- Content revision data -
_ _ _

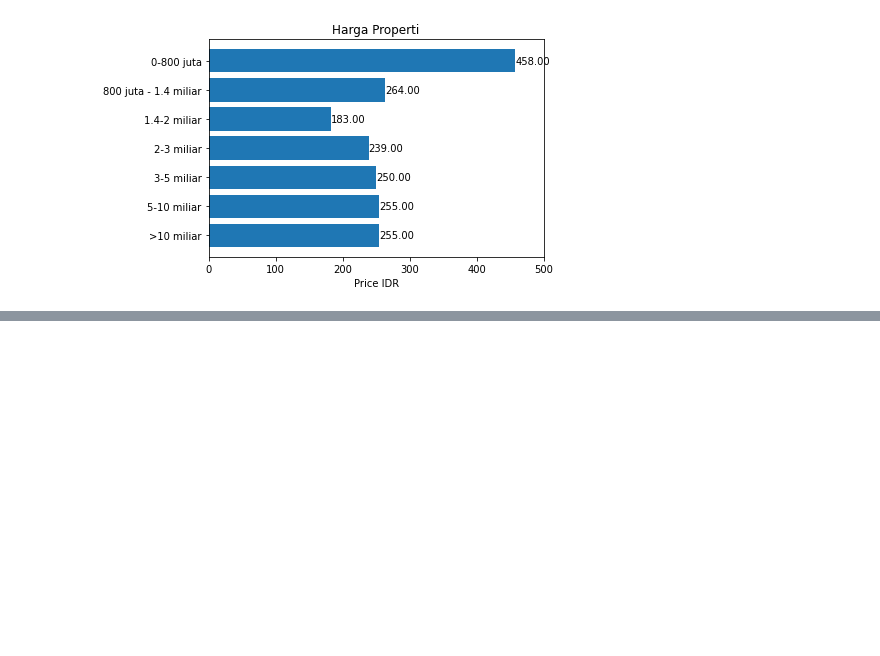
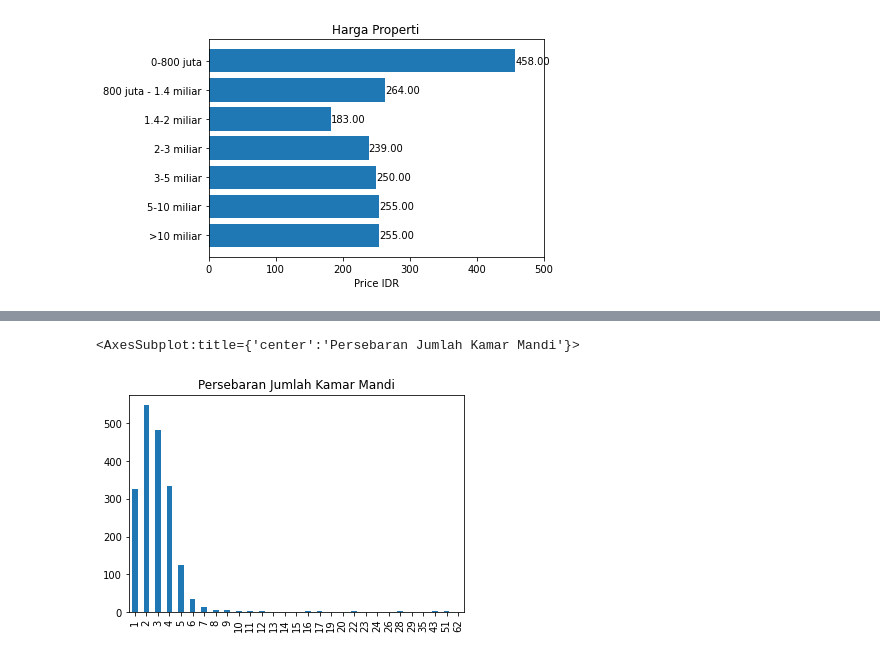
Before and after one commit to afiffahreza/aib-data-science, a Jupyter notebook: data-analytics.ipynb, the cells around one changed output, grey strips where cells are left out. Drawn from its saved outputs; the diff is of its cells as text; code cells hidden in the pictures; blank space fills up the shorter version.

```diff
--- a/data-analytics.ipynb
+++ b/data-analytics.ipynb
@@ -110,0 +123,6 @@ plt.show()
+# %%
+df = data[data['num_bathroom']!='nan']
+df['num_bathroom'].value_counts(dropna=True).sort_index().plot(kind="bar",x='num_bathroom',y='counts',title="Persebaran Jumlah Kamar Mandi")
+# %% [output]
+<AxesSubplot:title={'center':'Persebaran Jumlah Kamar Mandi'}>
+[figure, added]
```
Also changed, not shown: parts of 4 cells of this notebook.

_ _ _

- WHAT YOU SHOULD DO -
If a line above holds the word "analytics", count it; then say how many such lines there are and nothing else.

- TASK ANSWER -
3